Itemized modification records:
═══

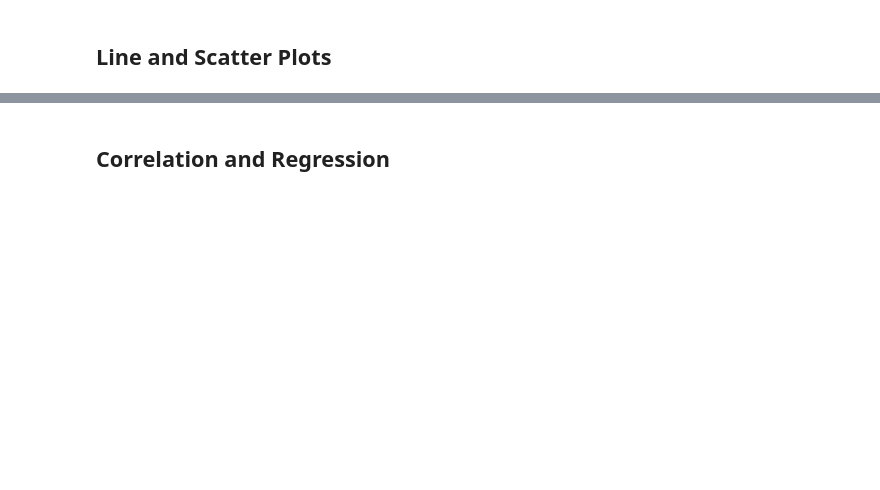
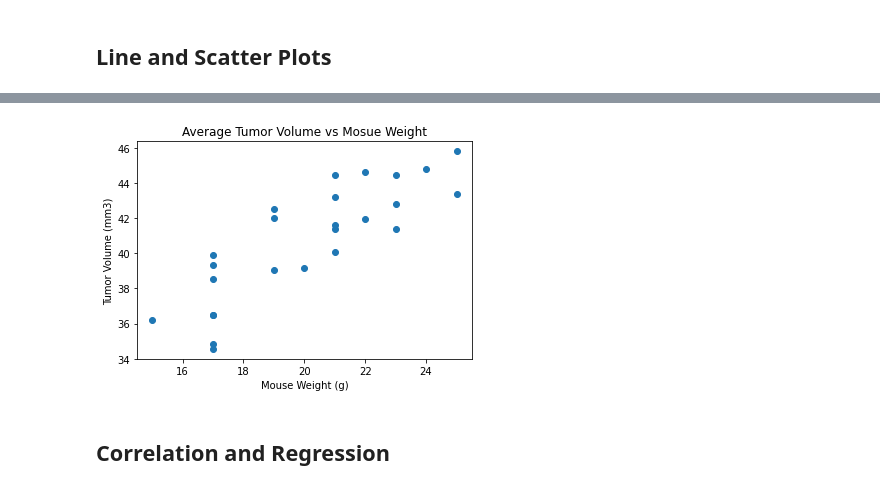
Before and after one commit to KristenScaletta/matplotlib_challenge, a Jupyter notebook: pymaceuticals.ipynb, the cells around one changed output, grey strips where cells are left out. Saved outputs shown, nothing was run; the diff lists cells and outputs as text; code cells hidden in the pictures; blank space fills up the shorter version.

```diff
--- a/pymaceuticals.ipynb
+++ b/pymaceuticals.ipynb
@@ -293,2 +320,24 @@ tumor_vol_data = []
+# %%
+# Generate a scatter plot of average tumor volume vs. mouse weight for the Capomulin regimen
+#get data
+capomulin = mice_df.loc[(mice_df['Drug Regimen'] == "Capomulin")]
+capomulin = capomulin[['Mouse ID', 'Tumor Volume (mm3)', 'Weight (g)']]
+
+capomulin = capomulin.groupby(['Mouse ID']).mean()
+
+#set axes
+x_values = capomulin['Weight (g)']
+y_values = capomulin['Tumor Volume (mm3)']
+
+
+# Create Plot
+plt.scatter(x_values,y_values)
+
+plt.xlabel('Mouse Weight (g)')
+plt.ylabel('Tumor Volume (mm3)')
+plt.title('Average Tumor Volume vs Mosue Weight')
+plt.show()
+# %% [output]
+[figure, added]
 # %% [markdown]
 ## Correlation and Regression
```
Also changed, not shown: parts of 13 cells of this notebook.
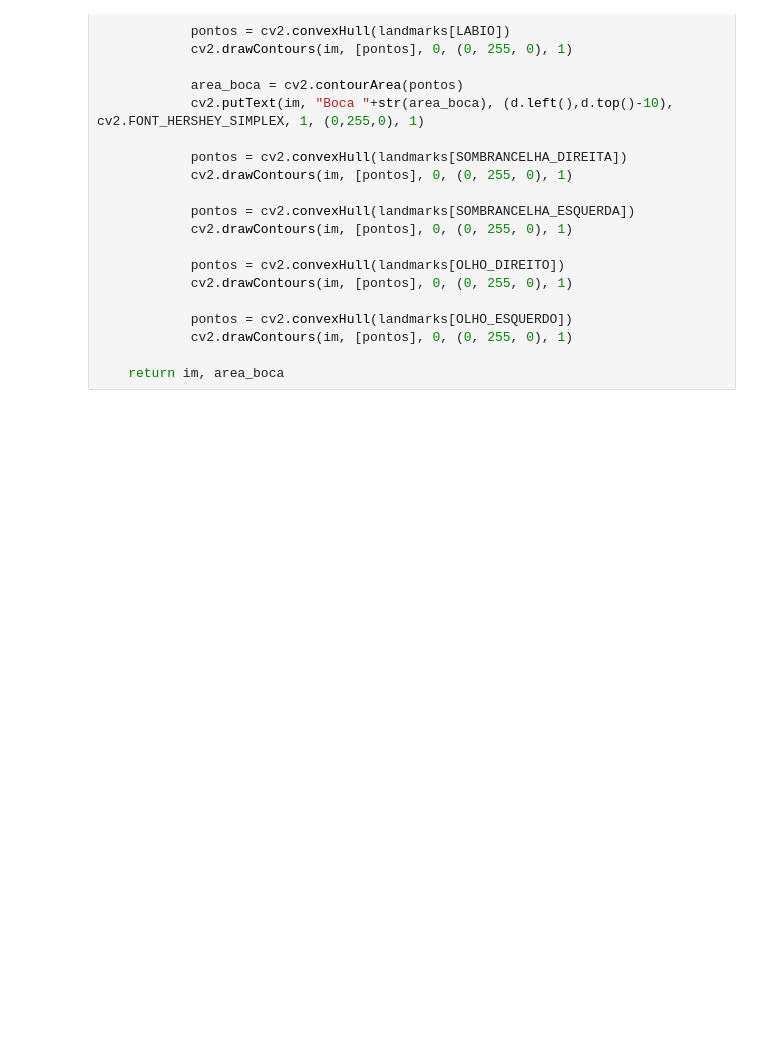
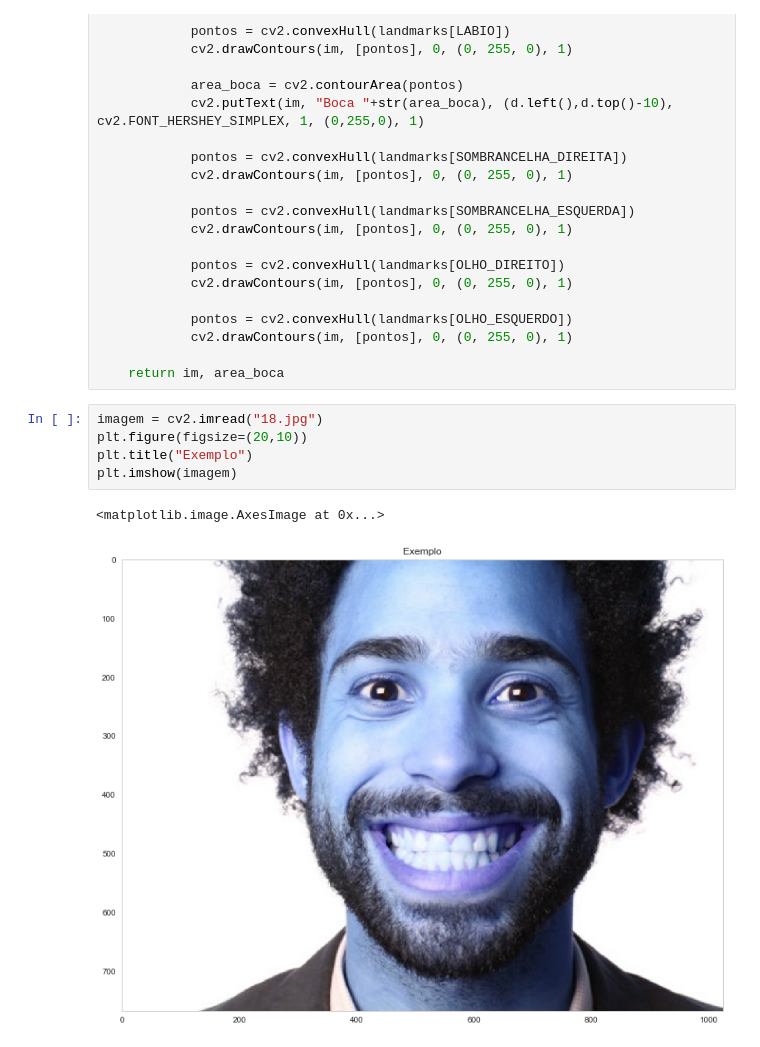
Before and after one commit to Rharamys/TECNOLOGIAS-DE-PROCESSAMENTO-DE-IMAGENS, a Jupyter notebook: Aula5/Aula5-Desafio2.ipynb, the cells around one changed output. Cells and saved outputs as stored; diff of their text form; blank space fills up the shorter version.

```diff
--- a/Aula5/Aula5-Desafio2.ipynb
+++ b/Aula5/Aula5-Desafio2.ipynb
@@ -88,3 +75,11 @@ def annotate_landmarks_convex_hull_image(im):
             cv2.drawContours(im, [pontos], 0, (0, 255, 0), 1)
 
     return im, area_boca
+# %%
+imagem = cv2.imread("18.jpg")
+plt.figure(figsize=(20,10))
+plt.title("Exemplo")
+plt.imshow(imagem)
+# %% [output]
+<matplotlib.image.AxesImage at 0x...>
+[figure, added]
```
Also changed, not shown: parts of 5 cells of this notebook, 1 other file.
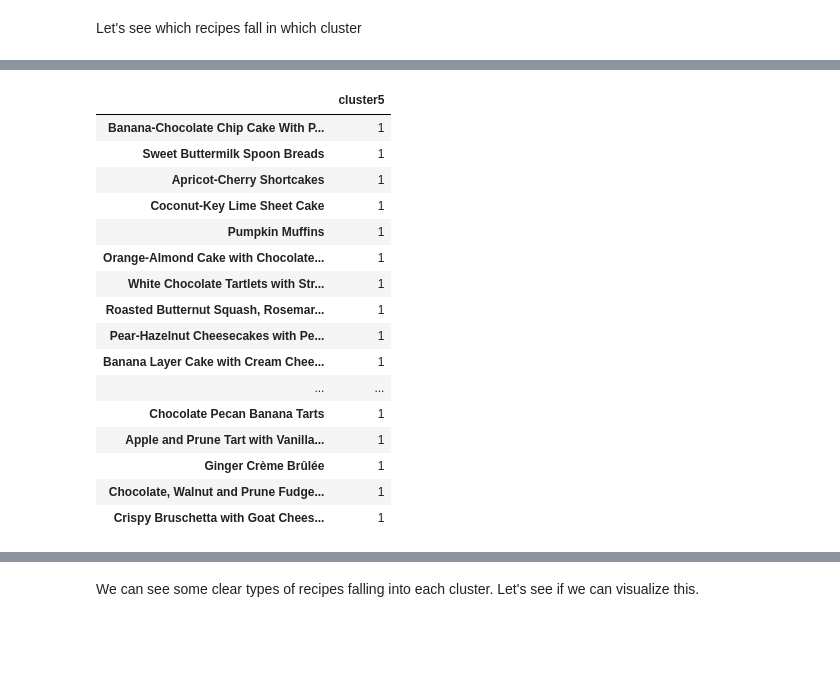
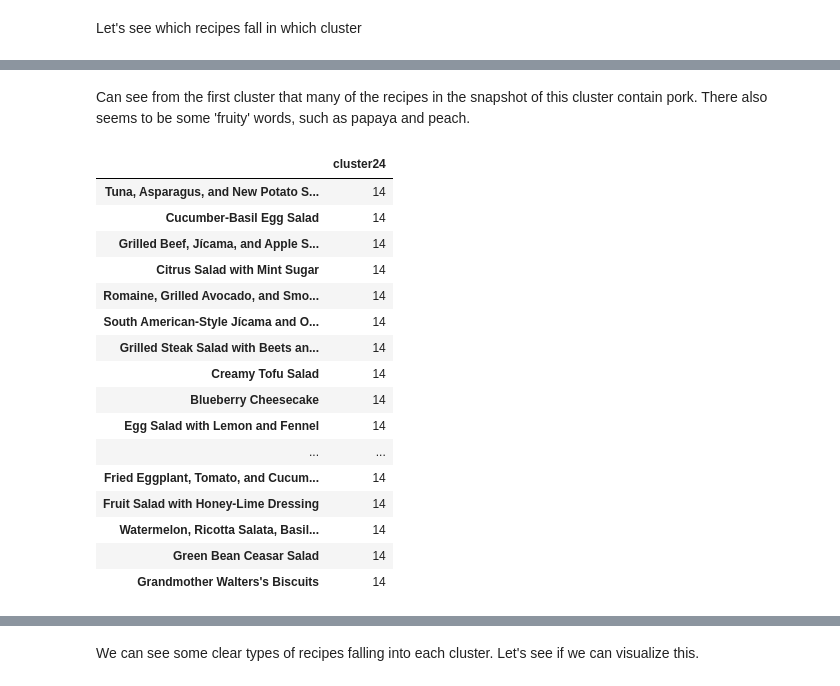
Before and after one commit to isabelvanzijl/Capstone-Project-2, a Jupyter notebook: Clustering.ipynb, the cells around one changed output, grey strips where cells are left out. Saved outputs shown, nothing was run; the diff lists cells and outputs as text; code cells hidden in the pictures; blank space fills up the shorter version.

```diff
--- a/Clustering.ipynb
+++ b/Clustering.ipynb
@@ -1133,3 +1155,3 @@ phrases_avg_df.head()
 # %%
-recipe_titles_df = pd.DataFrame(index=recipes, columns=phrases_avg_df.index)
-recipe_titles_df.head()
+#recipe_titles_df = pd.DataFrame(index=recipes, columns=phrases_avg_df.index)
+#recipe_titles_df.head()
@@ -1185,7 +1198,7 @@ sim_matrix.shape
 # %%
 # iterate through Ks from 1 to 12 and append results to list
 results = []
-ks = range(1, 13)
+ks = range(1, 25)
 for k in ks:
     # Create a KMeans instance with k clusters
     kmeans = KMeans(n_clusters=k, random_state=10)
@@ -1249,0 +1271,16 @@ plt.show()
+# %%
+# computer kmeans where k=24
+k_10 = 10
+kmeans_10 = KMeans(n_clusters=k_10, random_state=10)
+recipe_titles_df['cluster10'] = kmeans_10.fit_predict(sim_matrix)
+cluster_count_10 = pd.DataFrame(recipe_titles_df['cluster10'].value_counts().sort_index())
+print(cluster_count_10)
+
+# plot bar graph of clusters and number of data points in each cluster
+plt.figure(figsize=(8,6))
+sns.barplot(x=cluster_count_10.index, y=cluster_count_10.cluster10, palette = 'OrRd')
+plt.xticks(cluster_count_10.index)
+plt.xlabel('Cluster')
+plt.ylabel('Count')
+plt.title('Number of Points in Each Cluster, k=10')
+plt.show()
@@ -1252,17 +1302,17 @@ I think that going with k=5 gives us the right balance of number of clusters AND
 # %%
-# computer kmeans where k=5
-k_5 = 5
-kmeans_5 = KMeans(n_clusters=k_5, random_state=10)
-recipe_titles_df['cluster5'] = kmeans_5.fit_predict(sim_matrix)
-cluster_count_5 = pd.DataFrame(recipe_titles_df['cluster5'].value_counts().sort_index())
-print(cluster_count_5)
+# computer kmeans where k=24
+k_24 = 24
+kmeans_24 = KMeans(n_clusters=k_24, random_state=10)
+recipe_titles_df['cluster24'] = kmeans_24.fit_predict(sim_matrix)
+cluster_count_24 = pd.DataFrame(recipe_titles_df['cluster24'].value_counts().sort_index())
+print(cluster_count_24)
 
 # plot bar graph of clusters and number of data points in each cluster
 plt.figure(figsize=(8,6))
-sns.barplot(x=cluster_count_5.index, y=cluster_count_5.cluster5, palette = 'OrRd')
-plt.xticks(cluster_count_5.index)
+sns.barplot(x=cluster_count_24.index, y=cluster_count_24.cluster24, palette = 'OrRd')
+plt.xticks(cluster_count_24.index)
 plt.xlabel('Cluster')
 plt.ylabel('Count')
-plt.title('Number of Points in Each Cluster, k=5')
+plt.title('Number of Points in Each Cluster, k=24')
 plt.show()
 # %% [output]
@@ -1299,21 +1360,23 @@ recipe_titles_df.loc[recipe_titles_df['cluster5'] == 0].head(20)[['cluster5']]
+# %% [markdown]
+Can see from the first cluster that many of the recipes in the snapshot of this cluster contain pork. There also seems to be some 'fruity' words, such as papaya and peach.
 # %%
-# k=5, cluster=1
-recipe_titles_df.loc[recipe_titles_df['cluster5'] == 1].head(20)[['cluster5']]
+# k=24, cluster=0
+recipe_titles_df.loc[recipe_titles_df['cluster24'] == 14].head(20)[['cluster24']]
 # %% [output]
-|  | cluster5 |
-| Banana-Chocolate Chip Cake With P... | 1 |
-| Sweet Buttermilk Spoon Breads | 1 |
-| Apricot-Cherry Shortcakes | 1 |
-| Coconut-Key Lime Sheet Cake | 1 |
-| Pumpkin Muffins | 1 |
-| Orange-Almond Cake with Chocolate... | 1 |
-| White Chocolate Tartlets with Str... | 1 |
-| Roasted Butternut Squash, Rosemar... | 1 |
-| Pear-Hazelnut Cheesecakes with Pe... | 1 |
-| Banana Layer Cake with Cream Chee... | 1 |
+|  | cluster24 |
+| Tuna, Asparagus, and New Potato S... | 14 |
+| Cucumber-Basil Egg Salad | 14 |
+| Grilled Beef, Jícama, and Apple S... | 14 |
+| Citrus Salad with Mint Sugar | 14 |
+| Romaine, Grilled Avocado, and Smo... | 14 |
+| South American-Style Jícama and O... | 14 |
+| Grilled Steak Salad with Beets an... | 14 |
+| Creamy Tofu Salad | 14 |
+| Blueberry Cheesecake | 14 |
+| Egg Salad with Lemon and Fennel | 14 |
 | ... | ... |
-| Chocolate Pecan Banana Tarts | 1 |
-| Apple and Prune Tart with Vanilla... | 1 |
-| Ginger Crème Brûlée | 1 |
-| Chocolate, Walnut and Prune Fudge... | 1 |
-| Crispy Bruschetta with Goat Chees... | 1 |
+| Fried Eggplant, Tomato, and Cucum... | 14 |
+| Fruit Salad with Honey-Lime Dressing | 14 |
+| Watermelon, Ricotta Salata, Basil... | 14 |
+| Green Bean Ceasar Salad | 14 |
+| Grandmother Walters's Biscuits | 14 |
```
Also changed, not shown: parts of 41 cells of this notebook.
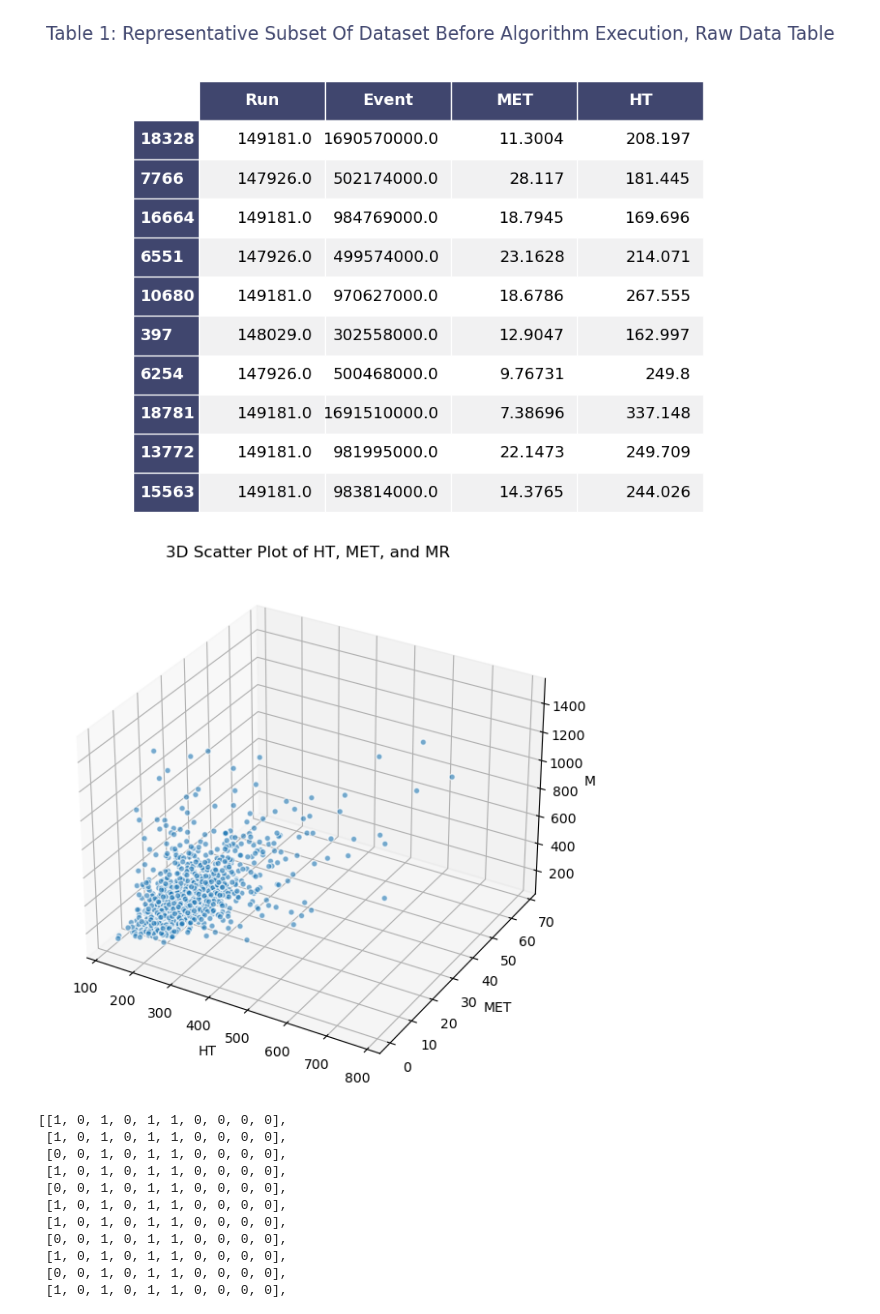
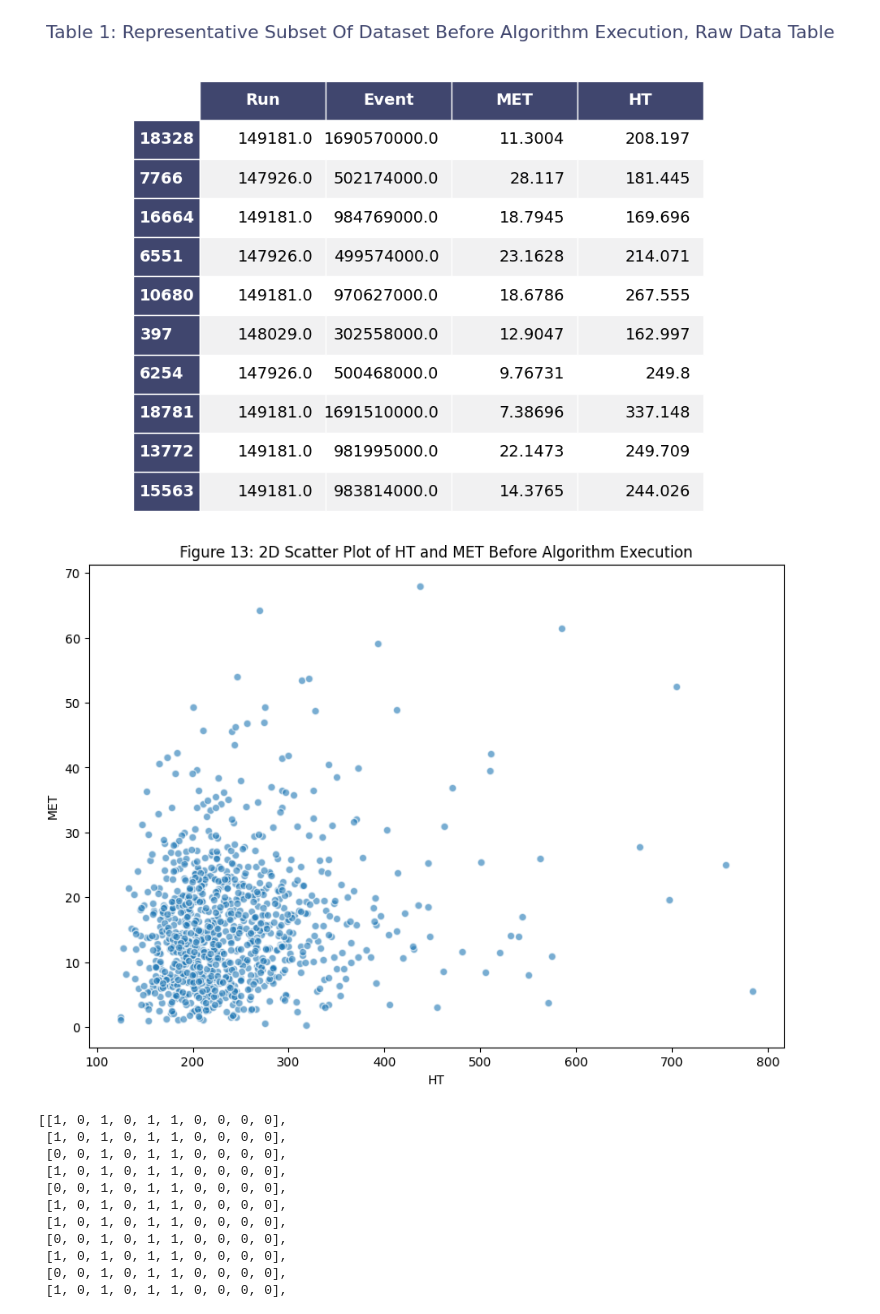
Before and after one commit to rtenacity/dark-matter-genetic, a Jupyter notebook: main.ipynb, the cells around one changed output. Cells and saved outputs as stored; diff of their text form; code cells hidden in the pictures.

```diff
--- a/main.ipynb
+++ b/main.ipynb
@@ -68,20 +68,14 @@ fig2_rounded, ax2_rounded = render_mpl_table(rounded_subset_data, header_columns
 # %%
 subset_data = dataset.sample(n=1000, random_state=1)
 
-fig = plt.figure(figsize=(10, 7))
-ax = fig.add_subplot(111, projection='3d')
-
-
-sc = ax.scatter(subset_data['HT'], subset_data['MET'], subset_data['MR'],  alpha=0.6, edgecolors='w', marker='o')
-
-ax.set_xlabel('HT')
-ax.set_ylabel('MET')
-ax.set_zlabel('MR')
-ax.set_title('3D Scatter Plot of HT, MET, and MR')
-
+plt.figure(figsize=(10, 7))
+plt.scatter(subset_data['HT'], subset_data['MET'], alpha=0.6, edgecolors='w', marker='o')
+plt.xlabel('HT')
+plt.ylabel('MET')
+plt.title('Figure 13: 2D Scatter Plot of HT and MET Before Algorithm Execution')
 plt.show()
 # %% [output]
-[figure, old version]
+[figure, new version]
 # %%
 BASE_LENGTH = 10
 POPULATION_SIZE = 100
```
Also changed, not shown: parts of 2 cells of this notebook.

═══

▶ AIM OF THE EXERCISE
How many lines in the entries above hold the word "hidden"? Reply with the number by itself.

▶ EXERCISE RESPONSE
3